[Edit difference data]
------------------------------------------------

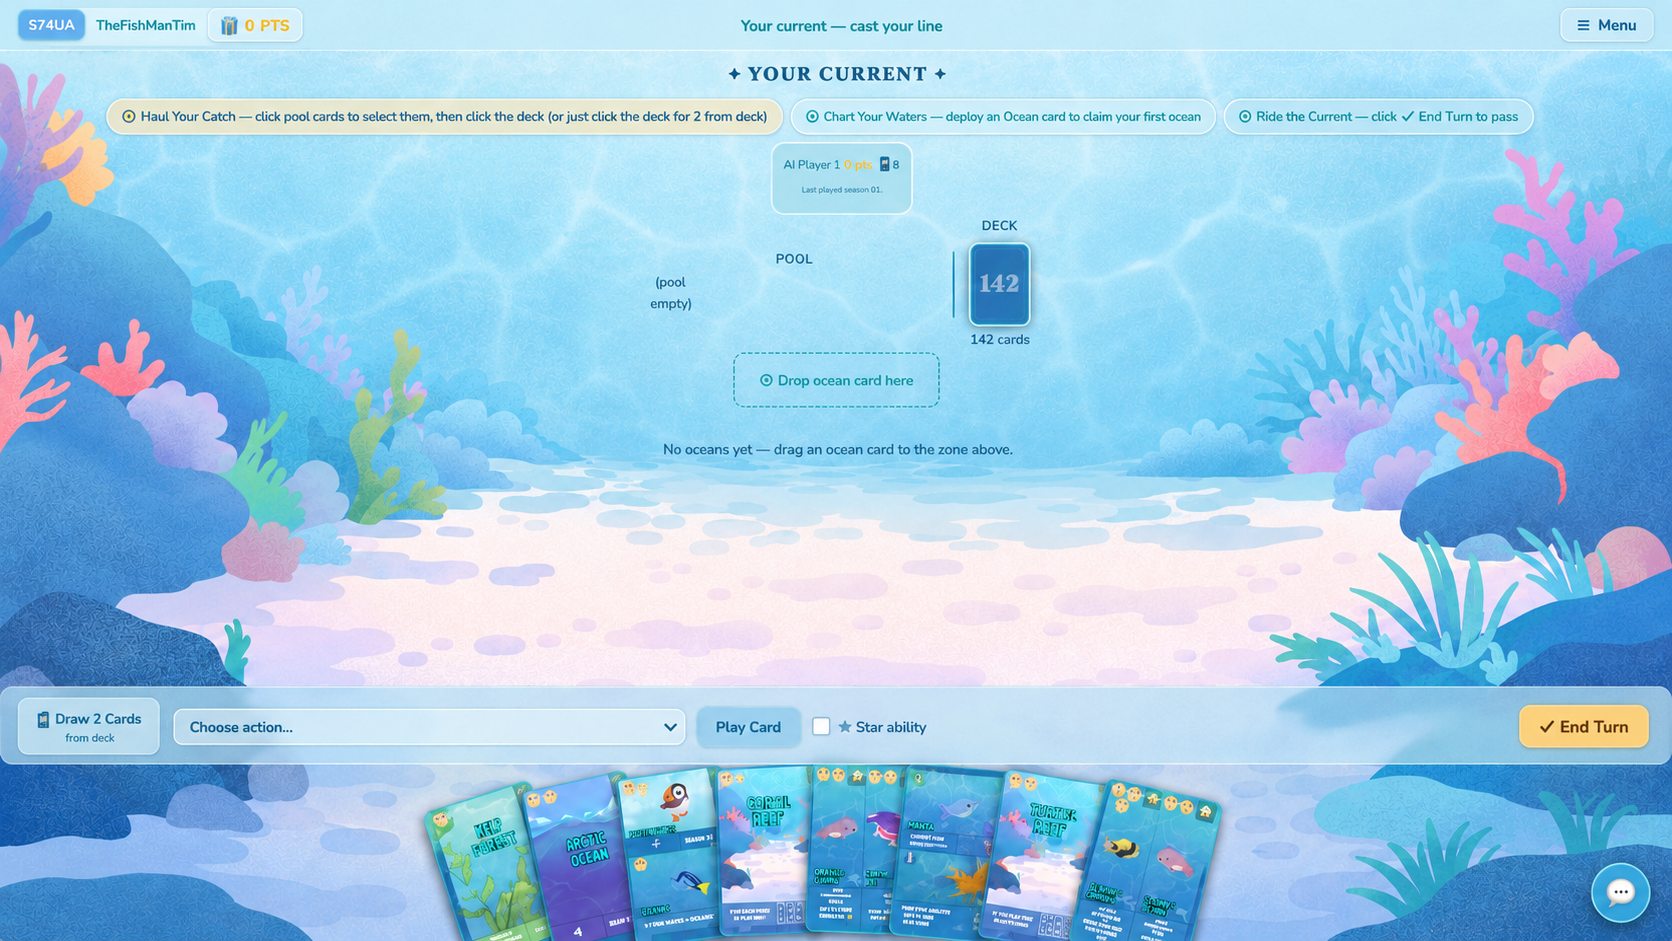
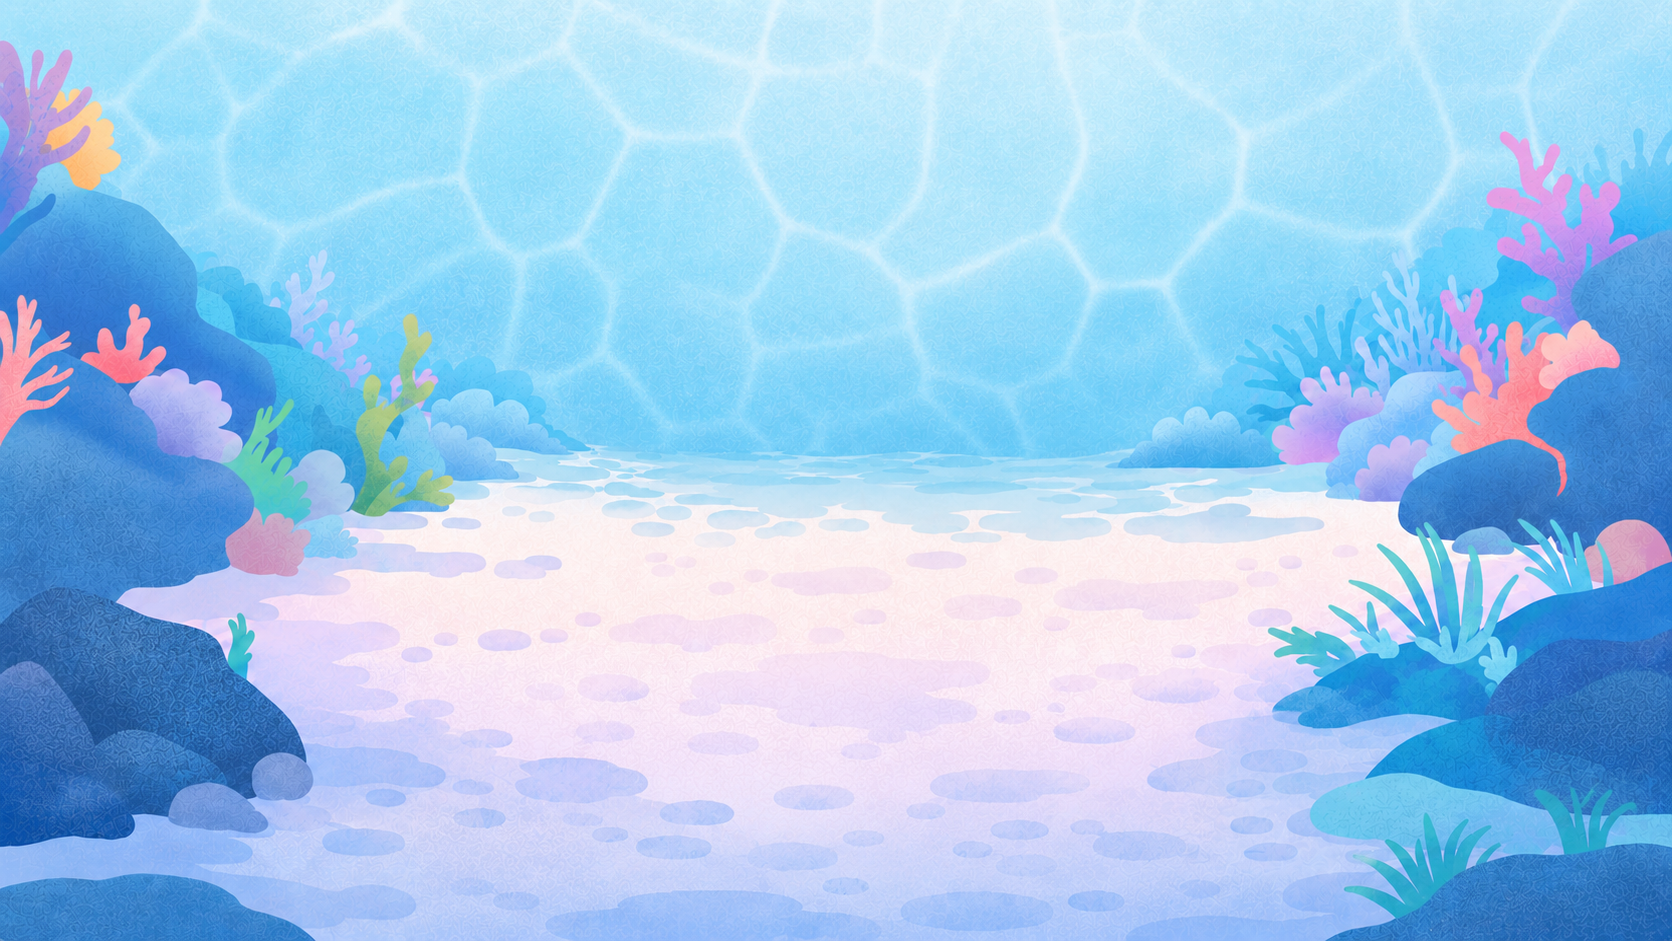
Game board: use correct pastel seafloor background art
Replaced the game screenshot (ph-bg-game-art.png) with the clean underwater
illustration — sandy seafloor, blue water with light-hex pattern, coral/rock
formations at edges. Updated #pv-game background URL to point to this file.

diff --git a/multiplayer/client/preview.html b/multiplayer/client/preview.html
@@ -274,7 +274,7 @@
       flex-direction: column;
       height: 100vh;
       overflow: hidden;
-      background: url("/ph-bg-achievements-art.png") center center / cover no-repeat;
+      background: url("/ph-bg-game-art.png") center center / cover no-repeat;
     }
 
     /* ── NOTICE BAR ─────────────────────────────────────────────── */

------------------------------------------------

:: EXERCISE DETAILS ::
Write out the records above exactly. Pictures do not belong in the copy.

:: RESPONSE BOX ::
Game board: use correct pastel seafloor background art
Replaced the game screenshot (ph-bg-game-art.png) with the clean underwater
illustration — sandy seafloor, blue water with light-hex pattern, coral/rock
formations at edges. Updated #pv-game background URL to point to this file.

diff --git a/multiplayer/client/preview.html b/multiplayer/client/preview.html
@@ -274,7 +274,7 @@
       flex-direction: column;
       height: 100vh;
       overflow: hidden;
-      background: url("/ph-bg-achievements-art.png") center center / cover no-repeat;
+      background: url("/ph-bg-game-art.png") center center / cover no-repeat;
     }
 
     /* ── NOTICE BAR ─────────────────────────────────────────────── */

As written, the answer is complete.